Aim of the task: Copy all of the entries that follow, exactly.

[Difference listings]

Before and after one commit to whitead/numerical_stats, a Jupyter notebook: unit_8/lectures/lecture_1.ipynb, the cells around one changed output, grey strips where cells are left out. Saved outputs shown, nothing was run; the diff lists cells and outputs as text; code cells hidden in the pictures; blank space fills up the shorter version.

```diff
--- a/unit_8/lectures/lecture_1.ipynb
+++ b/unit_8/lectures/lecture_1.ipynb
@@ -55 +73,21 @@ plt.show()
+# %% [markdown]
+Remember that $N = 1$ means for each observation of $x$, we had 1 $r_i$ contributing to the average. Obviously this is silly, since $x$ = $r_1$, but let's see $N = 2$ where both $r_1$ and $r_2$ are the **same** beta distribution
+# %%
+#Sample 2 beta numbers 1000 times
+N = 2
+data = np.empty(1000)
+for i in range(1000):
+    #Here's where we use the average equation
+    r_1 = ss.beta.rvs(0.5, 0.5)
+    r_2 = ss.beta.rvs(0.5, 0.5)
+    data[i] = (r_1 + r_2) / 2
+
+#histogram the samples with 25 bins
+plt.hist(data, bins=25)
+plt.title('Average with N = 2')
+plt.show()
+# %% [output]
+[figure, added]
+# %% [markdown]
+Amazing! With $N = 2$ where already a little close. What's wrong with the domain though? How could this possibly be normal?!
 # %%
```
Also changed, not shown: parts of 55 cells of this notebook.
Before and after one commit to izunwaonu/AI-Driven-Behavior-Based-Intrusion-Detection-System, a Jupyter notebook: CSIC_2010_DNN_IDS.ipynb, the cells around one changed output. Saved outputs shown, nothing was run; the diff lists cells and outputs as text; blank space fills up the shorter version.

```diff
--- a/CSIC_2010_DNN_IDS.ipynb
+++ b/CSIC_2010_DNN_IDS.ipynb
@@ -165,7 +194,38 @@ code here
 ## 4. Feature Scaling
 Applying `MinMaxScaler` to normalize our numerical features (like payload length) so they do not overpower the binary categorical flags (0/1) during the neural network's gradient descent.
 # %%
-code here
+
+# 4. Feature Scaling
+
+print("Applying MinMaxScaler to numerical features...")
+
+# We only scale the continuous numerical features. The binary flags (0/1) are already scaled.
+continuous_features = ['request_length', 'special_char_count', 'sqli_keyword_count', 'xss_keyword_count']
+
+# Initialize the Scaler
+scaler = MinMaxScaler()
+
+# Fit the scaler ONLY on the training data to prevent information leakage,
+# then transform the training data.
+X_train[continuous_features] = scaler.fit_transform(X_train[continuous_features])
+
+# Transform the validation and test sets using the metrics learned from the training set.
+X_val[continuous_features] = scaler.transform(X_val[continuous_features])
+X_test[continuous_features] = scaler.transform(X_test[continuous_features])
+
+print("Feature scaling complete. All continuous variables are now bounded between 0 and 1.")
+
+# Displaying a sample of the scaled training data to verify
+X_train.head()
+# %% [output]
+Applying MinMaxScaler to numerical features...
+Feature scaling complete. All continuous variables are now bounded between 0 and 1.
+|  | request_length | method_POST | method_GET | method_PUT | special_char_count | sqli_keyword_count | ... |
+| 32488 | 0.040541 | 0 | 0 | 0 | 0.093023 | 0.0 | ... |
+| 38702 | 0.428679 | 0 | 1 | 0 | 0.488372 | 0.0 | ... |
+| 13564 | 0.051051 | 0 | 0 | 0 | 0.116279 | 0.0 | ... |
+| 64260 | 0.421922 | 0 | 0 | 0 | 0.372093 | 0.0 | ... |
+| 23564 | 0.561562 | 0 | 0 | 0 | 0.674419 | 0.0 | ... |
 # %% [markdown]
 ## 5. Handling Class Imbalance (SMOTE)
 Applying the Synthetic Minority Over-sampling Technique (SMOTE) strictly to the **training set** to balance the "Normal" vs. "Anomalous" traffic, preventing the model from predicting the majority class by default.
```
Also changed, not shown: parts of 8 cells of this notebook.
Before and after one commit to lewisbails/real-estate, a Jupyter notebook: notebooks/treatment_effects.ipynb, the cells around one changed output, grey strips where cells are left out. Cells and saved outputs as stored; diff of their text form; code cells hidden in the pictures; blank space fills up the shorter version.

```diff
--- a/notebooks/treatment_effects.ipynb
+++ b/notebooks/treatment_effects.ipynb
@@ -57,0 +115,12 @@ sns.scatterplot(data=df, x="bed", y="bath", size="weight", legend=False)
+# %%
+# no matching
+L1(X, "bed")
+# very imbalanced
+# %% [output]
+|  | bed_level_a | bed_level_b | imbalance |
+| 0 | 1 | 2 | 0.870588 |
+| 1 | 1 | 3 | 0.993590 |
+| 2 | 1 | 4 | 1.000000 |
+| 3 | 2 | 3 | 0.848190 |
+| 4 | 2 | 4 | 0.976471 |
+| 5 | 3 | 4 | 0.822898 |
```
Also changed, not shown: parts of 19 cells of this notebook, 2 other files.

Exercise result:
Before and after one commit to whitead/numerical_stats, a Jupyter notebook: unit_8/lectures/lecture_1.ipynb, the cells around one changed output, grey strips where cells are left out. Saved outputs shown, nothing was run; the diff lists cells and outputs as text; code cells hidden in the pictures; blank space fills up the shorter version.

```diff
--- a/unit_8/lectures/lecture_1.ipynb
+++ b/unit_8/lectures/lecture_1.ipynb
@@ -55 +73,21 @@ plt.show()
+# %% [markdown]
+Remember that $N = 1$ means for each observation of $x$, we had 1 $r_i$ contributing to the average. Obviously this is silly, since $x$ = $r_1$, but let's see $N = 2$ where both $r_1$ and $r_2$ are the **same** beta distribution
+# %%
+#Sample 2 beta numbers 1000 times
+N = 2
+data = np.empty(1000)
+for i in range(1000):
+    #Here's where we use the average equation
+    r_1 = ss.beta.rvs(0.5, 0.5)
+    r_2 = ss.beta.rvs(0.5, 0.5)
+    data[i] = (r_1 + r_2) / 2
+
+#histogram the samples with 25 bins
+plt.hist(data, bins=25)
+plt.title('Average with N = 2')
+plt.show()
+# %% [output]
+[figure, added]
+# %% [markdown]
+Amazing! With $N = 2$ where already a little close. What's wrong with the domain though? How could this possibly be normal?!
 # %%
```
Also changed, not shown: parts of 55 cells of this notebook.
Before and after one commit to izunwaonu/AI-Driven-Behavior-Based-Intrusion-Detection-System, a Jupyter notebook: CSIC_2010_DNN_IDS.ipynb, the cells around one changed output. Saved outputs shown, nothing was run; the diff lists cells and outputs as text; blank space fills up the shorter version.

```diff
--- a/CSIC_2010_DNN_IDS.ipynb
+++ b/CSIC_2010_DNN_IDS.ipynb
@@ -165,7 +194,38 @@ code here
 ## 4. Feature Scaling
 Applying `MinMaxScaler` to normalize our numerical features (like payload length) so they do not overpower the binary categorical flags (0/1) during the neural network's gradient descent.
 # %%
-code here
+
+# 4. Feature Scaling
+
+print("Applying MinMaxScaler to numerical features...")
+
+# We only scale the continuous numerical features. The binary flags (0/1) are already scaled.
+continuous_features = ['request_length', 'special_char_count', 'sqli_keyword_count', 'xss_keyword_count']
+
+# Initialize the Scaler
+scaler = MinMaxScaler()
+
+# Fit the scaler ONLY on the training data to prevent information leakage,
+# then transform the training data.
+X_train[continuous_features] = scaler.fit_transform(X_train[continuous_features])
+
+# Transform the validation and test sets using the metrics learned from the training set.
+X_val[continuous_features] = scaler.transform(X_val[continuous_features])
+X_test[continuous_features] = scaler.transform(X_test[continuous_features])
+
+print("Feature scaling complete. All continuous variables are now bounded between 0 and 1.")
+
+# Displaying a sample of the scaled training data to verify
+X_train.head()
+# %% [output]
+Applying MinMaxScaler to numerical features...
+Feature scaling complete. All continuous variables are now bounded between 0 and 1.
+|  | request_length | method_POST | method_GET | method_PUT | special_char_count | sqli_keyword_count | ... |
+| 32488 | 0.040541 | 0 | 0 | 0 | 0.093023 | 0.0 | ... |
+| 38702 | 0.428679 | 0 | 1 | 0 | 0.488372 | 0.0 | ... |
+| 13564 | 0.051051 | 0 | 0 | 0 | 0.116279 | 0.0 | ... |
+| 64260 | 0.421922 | 0 | 0 | 0 | 0.372093 | 0.0 | ... |
+| 23564 | 0.561562 | 0 | 0 | 0 | 0.674419 | 0.0 | ... |
 # %% [markdown]
 ## 5. Handling Class Imbalance (SMOTE)
 Applying the Synthetic Minority Over-sampling Technique (SMOTE) strictly to the **training set** to balance the "Normal" vs. "Anomalous" traffic, preventing the model from predicting the majority class by default.
```
Also changed, not shown: parts of 8 cells of this notebook.
Before and after one commit to lewisbails/real-estate, a Jupyter notebook: notebooks/treatment_effects.ipynb, the cells around one changed output, grey strips where cells are left out. Cells and saved outputs as stored; diff of their text form; code cells hidden in the pictures; blank space fills up the shorter version.

```diff
--- a/notebooks/treatment_effects.ipynb
+++ b/notebooks/treatment_effects.ipynb
@@ -57,0 +115,12 @@ sns.scatterplot(data=df, x="bed", y="bath", size="weight", legend=False)
+# %%
+# no matching
+L1(X, "bed")
+# very imbalanced
+# %% [output]
+|  | bed_level_a | bed_level_b | imbalance |
+| 0 | 1 | 2 | 0.870588 |
+| 1 | 1 | 3 | 0.993590 |
+| 2 | 1 | 4 | 1.000000 |
+| 3 | 2 | 3 | 0.848190 |
+| 4 | 2 | 4 | 0.976471 |
+| 5 | 3 | 4 | 0.822898 |
```
Also changed, not shown: parts of 19 cells of this notebook, 2 other files.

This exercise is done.